In the study, the research team suppressed dendritic growth of lithium metal anode by coating the lithium foil with a lithium silicide (LixSi) layer. Results showed excellent electrochemical performances in terms of rate capability and cycle stability.
In situ optical microscopic study was also carried out to monitor the electrochemical deposition of lithium on the LixSi‐modified lithium electrodes and the bare lithium electrode. Conventional lithium metal anodes tend to form dendritic structures, which are known to trigger internal short circuits by piercing through the battery separator. However, it is observed that a much more uniform lithium dissolution/deposition on the LixSi‐modified lithium anode can be achieved as compared to the bare lithium electrode.
“Our study provides the direct observation on the electrochemical behavior, volume expansion, as well as the lithium dendrite growth of lithium metal anodes,” Professor Lee wrote in an official statement. “Applying this in real battery will also help contribute to the commercialization of lithium metal batteries.”
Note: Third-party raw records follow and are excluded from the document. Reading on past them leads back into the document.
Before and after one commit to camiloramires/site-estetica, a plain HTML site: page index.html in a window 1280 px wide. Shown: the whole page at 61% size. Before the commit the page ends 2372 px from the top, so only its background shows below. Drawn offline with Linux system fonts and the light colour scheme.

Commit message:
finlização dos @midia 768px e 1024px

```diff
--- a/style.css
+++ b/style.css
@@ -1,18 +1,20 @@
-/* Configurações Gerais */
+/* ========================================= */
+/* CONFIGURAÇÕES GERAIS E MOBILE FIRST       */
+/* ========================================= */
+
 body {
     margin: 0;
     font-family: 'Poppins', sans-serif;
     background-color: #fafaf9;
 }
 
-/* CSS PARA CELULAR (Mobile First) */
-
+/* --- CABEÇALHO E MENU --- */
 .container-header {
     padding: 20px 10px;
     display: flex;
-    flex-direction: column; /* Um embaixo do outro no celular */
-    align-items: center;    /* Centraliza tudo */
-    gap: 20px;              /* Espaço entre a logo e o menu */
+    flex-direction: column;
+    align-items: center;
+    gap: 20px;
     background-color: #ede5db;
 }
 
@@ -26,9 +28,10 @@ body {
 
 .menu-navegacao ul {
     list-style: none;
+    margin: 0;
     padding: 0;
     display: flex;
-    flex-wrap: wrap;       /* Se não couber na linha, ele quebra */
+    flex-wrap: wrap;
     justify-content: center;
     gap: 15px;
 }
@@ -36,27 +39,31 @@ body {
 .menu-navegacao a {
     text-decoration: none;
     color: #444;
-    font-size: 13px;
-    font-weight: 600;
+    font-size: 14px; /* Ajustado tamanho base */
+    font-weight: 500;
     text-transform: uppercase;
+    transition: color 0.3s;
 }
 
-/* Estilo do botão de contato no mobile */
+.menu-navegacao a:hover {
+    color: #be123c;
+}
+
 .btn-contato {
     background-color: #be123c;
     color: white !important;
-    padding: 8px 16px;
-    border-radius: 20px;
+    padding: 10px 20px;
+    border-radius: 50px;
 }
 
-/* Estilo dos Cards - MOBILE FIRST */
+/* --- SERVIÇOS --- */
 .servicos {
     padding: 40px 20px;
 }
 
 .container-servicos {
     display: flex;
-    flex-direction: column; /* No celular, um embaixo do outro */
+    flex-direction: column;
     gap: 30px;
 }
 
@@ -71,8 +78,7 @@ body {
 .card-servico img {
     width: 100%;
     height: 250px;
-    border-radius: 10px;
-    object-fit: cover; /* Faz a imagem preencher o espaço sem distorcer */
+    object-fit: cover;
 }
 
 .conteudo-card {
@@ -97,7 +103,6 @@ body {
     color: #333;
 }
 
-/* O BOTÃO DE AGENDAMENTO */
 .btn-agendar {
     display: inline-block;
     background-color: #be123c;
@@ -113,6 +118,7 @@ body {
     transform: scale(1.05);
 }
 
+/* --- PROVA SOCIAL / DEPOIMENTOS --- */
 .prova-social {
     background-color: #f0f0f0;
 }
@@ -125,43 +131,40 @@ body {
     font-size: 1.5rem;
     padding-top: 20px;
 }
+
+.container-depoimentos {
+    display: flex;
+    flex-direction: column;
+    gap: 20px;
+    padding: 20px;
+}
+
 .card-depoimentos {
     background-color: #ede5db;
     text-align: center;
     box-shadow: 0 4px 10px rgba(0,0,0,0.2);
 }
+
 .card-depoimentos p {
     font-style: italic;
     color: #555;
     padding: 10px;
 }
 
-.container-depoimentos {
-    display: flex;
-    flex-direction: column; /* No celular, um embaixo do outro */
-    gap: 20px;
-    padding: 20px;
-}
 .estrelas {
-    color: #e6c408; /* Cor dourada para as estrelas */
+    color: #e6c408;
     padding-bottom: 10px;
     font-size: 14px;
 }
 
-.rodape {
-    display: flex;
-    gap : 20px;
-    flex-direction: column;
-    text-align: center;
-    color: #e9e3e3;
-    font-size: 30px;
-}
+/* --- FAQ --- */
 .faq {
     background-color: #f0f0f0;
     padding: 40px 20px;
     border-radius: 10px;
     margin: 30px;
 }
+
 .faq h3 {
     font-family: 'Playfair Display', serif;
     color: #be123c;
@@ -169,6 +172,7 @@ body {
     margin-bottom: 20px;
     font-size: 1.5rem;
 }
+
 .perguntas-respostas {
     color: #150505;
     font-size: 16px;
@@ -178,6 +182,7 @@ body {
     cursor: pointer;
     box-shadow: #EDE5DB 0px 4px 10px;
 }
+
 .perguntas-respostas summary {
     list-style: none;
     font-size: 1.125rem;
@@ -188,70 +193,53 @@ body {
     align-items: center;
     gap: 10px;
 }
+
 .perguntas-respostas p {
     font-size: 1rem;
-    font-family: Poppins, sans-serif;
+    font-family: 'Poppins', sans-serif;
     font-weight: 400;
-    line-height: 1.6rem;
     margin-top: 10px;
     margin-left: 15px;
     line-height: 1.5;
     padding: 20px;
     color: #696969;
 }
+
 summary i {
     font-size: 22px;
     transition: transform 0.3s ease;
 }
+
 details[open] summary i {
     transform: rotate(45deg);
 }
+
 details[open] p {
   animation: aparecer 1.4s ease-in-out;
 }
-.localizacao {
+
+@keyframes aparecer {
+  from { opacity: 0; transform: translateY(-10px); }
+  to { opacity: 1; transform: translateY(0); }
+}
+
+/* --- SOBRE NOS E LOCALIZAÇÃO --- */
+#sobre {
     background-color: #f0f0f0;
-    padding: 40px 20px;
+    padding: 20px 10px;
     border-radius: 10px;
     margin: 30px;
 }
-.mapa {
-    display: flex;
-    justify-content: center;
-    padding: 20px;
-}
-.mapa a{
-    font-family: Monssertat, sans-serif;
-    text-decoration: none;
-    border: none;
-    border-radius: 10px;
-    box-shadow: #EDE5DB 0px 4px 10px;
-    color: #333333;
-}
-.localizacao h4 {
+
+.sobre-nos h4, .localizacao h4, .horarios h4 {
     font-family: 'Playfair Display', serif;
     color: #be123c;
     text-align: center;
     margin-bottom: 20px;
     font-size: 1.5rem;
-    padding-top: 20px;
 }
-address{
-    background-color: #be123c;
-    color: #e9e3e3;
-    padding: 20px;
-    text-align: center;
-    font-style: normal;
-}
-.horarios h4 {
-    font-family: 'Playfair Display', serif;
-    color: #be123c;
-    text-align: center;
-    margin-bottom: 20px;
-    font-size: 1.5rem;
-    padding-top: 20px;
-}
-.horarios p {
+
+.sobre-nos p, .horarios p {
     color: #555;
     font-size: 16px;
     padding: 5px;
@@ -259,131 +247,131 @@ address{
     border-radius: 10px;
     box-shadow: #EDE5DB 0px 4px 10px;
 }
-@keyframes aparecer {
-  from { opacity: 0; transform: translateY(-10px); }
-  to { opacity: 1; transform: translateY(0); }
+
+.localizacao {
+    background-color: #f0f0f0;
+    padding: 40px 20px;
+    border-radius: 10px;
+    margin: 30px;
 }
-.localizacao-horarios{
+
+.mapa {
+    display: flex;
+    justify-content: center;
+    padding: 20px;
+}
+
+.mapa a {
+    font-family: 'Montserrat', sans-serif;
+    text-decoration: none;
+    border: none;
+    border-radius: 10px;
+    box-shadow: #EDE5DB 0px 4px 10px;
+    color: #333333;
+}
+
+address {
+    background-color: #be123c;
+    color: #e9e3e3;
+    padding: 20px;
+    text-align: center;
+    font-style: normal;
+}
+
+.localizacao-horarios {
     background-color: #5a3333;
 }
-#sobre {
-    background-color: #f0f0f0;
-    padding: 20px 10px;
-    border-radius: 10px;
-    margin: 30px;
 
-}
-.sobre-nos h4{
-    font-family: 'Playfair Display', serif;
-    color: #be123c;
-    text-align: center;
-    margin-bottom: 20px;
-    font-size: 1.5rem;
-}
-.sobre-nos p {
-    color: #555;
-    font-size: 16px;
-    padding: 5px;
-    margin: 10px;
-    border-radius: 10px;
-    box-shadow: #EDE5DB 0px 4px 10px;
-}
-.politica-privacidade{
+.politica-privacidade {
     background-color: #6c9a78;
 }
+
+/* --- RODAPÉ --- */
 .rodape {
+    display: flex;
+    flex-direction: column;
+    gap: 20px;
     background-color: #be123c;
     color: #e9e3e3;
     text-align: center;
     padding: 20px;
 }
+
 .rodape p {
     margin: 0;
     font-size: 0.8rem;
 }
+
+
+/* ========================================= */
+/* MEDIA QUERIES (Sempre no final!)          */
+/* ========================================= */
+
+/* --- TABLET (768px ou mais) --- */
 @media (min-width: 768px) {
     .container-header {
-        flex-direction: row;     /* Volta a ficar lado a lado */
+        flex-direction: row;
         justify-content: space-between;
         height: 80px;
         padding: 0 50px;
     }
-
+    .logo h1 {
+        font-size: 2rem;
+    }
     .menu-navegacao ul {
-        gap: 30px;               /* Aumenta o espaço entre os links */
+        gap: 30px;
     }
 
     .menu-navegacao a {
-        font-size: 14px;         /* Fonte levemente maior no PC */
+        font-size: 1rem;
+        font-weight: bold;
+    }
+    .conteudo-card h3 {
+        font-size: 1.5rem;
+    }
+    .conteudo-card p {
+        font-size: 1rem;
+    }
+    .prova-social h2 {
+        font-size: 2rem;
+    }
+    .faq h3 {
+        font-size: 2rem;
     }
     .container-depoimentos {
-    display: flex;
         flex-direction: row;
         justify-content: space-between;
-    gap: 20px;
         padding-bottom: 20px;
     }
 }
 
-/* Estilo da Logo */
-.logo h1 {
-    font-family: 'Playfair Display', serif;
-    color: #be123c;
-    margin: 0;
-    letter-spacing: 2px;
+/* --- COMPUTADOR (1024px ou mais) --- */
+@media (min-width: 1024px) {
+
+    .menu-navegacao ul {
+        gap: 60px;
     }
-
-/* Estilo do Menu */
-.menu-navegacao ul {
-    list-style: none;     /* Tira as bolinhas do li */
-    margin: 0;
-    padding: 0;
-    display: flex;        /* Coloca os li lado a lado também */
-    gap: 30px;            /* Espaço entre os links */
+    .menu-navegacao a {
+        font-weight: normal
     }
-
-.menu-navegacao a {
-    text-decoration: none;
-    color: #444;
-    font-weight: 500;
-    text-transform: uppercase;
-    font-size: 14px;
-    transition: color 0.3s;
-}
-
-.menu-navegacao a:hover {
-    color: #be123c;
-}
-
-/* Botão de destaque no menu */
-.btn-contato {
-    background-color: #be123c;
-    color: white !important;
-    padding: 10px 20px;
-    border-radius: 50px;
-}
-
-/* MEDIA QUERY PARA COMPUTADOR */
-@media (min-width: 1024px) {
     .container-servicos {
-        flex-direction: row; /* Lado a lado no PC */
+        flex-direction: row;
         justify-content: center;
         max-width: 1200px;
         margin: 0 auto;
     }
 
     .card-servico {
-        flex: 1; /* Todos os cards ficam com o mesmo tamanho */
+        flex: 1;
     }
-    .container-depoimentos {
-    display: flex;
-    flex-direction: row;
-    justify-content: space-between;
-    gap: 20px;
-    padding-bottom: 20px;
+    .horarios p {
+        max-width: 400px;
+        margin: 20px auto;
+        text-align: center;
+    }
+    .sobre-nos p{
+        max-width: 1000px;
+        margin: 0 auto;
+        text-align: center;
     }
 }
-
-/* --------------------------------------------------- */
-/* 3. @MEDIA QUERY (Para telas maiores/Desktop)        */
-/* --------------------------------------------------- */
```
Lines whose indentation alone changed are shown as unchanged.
This research has been supported by the Basic Science Research Program through the National Research Foundation of Korea funded by the Ministry of Education. Their findings were published in Advanced Materials (DOI: 10.1002/adma.201801745) on July 5, 2018.